- _WHAT TO WORK ON_
The answer must consist of the listing, reproduced exactly.
* * * * *
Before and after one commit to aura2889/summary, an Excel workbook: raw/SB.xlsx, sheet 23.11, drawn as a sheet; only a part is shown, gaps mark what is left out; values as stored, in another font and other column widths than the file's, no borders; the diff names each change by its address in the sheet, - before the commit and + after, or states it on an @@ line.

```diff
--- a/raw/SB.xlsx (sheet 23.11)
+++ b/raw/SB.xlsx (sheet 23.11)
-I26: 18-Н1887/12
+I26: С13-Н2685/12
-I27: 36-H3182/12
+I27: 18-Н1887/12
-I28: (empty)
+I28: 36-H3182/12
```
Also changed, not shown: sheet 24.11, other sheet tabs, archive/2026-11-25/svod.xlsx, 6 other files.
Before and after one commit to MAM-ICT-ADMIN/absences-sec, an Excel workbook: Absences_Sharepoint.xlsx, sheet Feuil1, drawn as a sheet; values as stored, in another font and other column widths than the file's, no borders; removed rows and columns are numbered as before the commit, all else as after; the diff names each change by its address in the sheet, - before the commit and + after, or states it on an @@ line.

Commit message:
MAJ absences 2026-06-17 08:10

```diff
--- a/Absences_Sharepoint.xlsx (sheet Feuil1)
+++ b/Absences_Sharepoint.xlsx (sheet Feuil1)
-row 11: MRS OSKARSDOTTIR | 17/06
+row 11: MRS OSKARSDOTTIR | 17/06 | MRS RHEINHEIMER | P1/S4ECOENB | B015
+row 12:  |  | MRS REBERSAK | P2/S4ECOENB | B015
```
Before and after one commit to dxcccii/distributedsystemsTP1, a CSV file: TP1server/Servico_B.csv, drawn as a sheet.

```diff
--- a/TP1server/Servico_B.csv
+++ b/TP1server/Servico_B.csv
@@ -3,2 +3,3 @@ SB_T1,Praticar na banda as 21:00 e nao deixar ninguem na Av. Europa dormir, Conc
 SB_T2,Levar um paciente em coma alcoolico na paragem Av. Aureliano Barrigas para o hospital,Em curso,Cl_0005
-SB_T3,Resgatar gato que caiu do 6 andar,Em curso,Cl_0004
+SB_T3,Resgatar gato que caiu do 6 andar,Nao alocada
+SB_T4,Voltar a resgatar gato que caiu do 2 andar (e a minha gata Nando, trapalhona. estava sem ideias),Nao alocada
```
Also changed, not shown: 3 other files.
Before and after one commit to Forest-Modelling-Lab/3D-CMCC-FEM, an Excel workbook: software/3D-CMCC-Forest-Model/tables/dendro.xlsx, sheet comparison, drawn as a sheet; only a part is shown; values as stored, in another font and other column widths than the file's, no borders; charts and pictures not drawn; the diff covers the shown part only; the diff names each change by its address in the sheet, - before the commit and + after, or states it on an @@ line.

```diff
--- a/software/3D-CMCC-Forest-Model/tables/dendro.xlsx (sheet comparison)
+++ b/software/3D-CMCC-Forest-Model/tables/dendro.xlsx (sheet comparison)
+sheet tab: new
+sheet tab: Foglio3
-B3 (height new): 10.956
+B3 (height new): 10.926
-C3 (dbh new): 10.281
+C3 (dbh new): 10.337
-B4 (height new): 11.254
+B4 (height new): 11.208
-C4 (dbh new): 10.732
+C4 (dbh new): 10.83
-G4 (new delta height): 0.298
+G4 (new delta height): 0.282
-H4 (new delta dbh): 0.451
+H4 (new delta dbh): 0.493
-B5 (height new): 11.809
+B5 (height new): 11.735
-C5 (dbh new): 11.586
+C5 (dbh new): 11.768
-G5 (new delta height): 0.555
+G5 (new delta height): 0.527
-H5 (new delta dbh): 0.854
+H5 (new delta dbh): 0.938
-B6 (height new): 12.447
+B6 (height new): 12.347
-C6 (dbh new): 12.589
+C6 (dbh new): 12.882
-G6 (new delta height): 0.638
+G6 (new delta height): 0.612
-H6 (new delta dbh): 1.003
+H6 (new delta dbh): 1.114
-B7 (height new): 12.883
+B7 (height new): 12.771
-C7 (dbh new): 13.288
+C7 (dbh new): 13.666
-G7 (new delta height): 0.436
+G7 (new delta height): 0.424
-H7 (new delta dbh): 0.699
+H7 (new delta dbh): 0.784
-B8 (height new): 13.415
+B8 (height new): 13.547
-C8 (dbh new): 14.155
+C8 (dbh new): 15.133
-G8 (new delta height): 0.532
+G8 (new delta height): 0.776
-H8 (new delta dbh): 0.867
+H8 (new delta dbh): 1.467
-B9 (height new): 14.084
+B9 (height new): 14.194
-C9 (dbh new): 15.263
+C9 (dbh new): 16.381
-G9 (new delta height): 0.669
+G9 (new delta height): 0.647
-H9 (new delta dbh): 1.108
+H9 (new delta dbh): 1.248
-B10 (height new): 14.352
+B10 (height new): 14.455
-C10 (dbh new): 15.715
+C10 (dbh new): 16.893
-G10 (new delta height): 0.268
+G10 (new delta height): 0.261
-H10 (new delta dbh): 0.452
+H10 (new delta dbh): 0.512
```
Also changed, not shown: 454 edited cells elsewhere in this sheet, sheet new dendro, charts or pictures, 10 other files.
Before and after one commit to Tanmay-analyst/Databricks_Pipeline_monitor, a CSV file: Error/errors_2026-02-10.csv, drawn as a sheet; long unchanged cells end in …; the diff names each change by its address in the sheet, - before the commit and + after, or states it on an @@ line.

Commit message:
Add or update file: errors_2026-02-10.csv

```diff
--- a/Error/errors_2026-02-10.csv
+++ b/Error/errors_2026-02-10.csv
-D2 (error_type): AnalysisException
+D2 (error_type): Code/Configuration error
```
* * * * *
- _RESPONSE_
Before and after one commit to aura2889/summary, an Excel workbook: raw/SB.xlsx, sheet 23.11, drawn as a sheet; only a part is shown, gaps mark what is left out; values as stored, in another font and other column widths than the file's, no borders; the diff names each change by its address in the sheet, - before the commit and + after, or states it on an @@ line.

```diff
--- a/raw/SB.xlsx (sheet 23.11)
+++ b/raw/SB.xlsx (sheet 23.11)
-I26: 18-Н1887/12
+I26: С13-Н2685/12
-I27: 36-H3182/12
+I27: 18-Н1887/12
-I28: (empty)
+I28: 36-H3182/12
```
Also changed, not shown: sheet 24.11, other sheet tabs, archive/2026-11-25/svod.xlsx, 6 other files.
Before and after one commit to MAM-ICT-ADMIN/absences-sec, an Excel workbook: Absences_Sharepoint.xlsx, sheet Feuil1, drawn as a sheet; values as stored, in another font and other column widths than the file's, no borders; removed rows and columns are numbered as before the commit, all else as after; the diff names each change by its address in the sheet, - before the commit and + after, or states it on an @@ line.

Commit message:
MAJ absences 2026-06-17 08:10

```diff
--- a/Absences_Sharepoint.xlsx (sheet Feuil1)
+++ b/Absences_Sharepoint.xlsx (sheet Feuil1)
-row 11: MRS OSKARSDOTTIR | 17/06
+row 11: MRS OSKARSDOTTIR | 17/06 | MRS RHEINHEIMER | P1/S4ECOENB | B015
+row 12:  |  | MRS REBERSAK | P2/S4ECOENB | B015
```
Before and after one commit to dxcccii/distributedsystemsTP1, a CSV file: TP1server/Servico_B.csv, drawn as a sheet.

```diff
--- a/TP1server/Servico_B.csv
+++ b/TP1server/Servico_B.csv
@@ -3,2 +3,3 @@ SB_T1,Praticar na banda as 21:00 e nao deixar ninguem na Av. Europa dormir, Conc
 SB_T2,Levar um paciente em coma alcoolico na paragem Av. Aureliano Barrigas para o hospital,Em curso,Cl_0005
-SB_T3,Resgatar gato que caiu do 6 andar,Em curso,Cl_0004
+SB_T3,Resgatar gato que caiu do 6 andar,Nao alocada
+SB_T4,Voltar a resgatar gato que caiu do 2 andar (e a minha gata Nando, trapalhona. estava sem ideias),Nao alocada
```
Also changed, not shown: 3 other files.
Before and after one commit to Forest-Modelling-Lab/3D-CMCC-FEM, an Excel workbook: software/3D-CMCC-Forest-Model/tables/dendro.xlsx, sheet comparison, drawn as a sheet; only a part is shown; values as stored, in another font and other column widths than the file's, no borders; charts and pictures not drawn; the diff covers the shown part only; the diff names each change by its address in the sheet, - before the commit and + after, or states it on an @@ line.

```diff
--- a/software/3D-CMCC-Forest-Model/tables/dendro.xlsx (sheet comparison)
+++ b/software/3D-CMCC-Forest-Model/tables/dendro.xlsx (sheet comparison)
+sheet tab: new
+sheet tab: Foglio3
-B3 (height new): 10.956
+B3 (height new): 10.926
-C3 (dbh new): 10.281
+C3 (dbh new): 10.337
-B4 (height new): 11.254
+B4 (height new): 11.208
-C4 (dbh new): 10.732
+C4 (dbh new): 10.83
-G4 (new delta height): 0.298
+G4 (new delta height): 0.282
-H4 (new delta dbh): 0.451
+H4 (new delta dbh): 0.493
-B5 (height new): 11.809
+B5 (height new): 11.735
-C5 (dbh new): 11.586
+C5 (dbh new): 11.768
-G5 (new delta height): 0.555
+G5 (new delta height): 0.527
-H5 (new delta dbh): 0.854
+H5 (new delta dbh): 0.938
-B6 (height new): 12.447
+B6 (height new): 12.347
-C6 (dbh new): 12.589
+C6 (dbh new): 12.882
-G6 (new delta height): 0.638
+G6 (new delta height): 0.612
-H6 (new delta dbh): 1.003
+H6 (new delta dbh): 1.114
-B7 (height new): 12.883
+B7 (height new): 12.771
-C7 (dbh new): 13.288
+C7 (dbh new): 13.666
-G7 (new delta height): 0.436
+G7 (new delta height): 0.424
-H7 (new delta dbh): 0.699
+H7 (new delta dbh): 0.784
-B8 (height new): 13.415
+B8 (height new): 13.547
-C8 (dbh new): 14.155
+C8 (dbh new): 15.133
-G8 (new delta height): 0.532
+G8 (new delta height): 0.776
-H8 (new delta dbh): 0.867
+H8 (new delta dbh): 1.467
-B9 (height new): 14.084
+B9 (height new): 14.194
-C9 (dbh new): 15.263
+C9 (dbh new): 16.381
-G9 (new delta height): 0.669
+G9 (new delta height): 0.647
-H9 (new delta dbh): 1.108
+H9 (new delta dbh): 1.248
-B10 (height new): 14.352
+B10 (height new): 14.455
-C10 (dbh new): 15.715
+C10 (dbh new): 16.893
-G10 (new delta height): 0.268
+G10 (new delta height): 0.261
-H10 (new delta dbh): 0.452
+H10 (new delta dbh): 0.512
```
Also changed, not shown: 454 edited cells elsewhere in this sheet, sheet new dendro, charts or pictures, 10 other files.
Before and after one commit to Tanmay-analyst/Databricks_Pipeline_monitor, a CSV file: Error/errors_2026-02-10.csv, drawn as a sheet; long unchanged cells end in …; the diff names each change by its address in the sheet, - before the commit and + after, or states it on an @@ line.

Commit message:
Add or update file: errors_2026-02-10.csv

```diff
--- a/Error/errors_2026-02-10.csv
+++ b/Error/errors_2026-02-10.csv
-D2 (error_type): AnalysisException
+D2 (error_type): Code/Configuration error
```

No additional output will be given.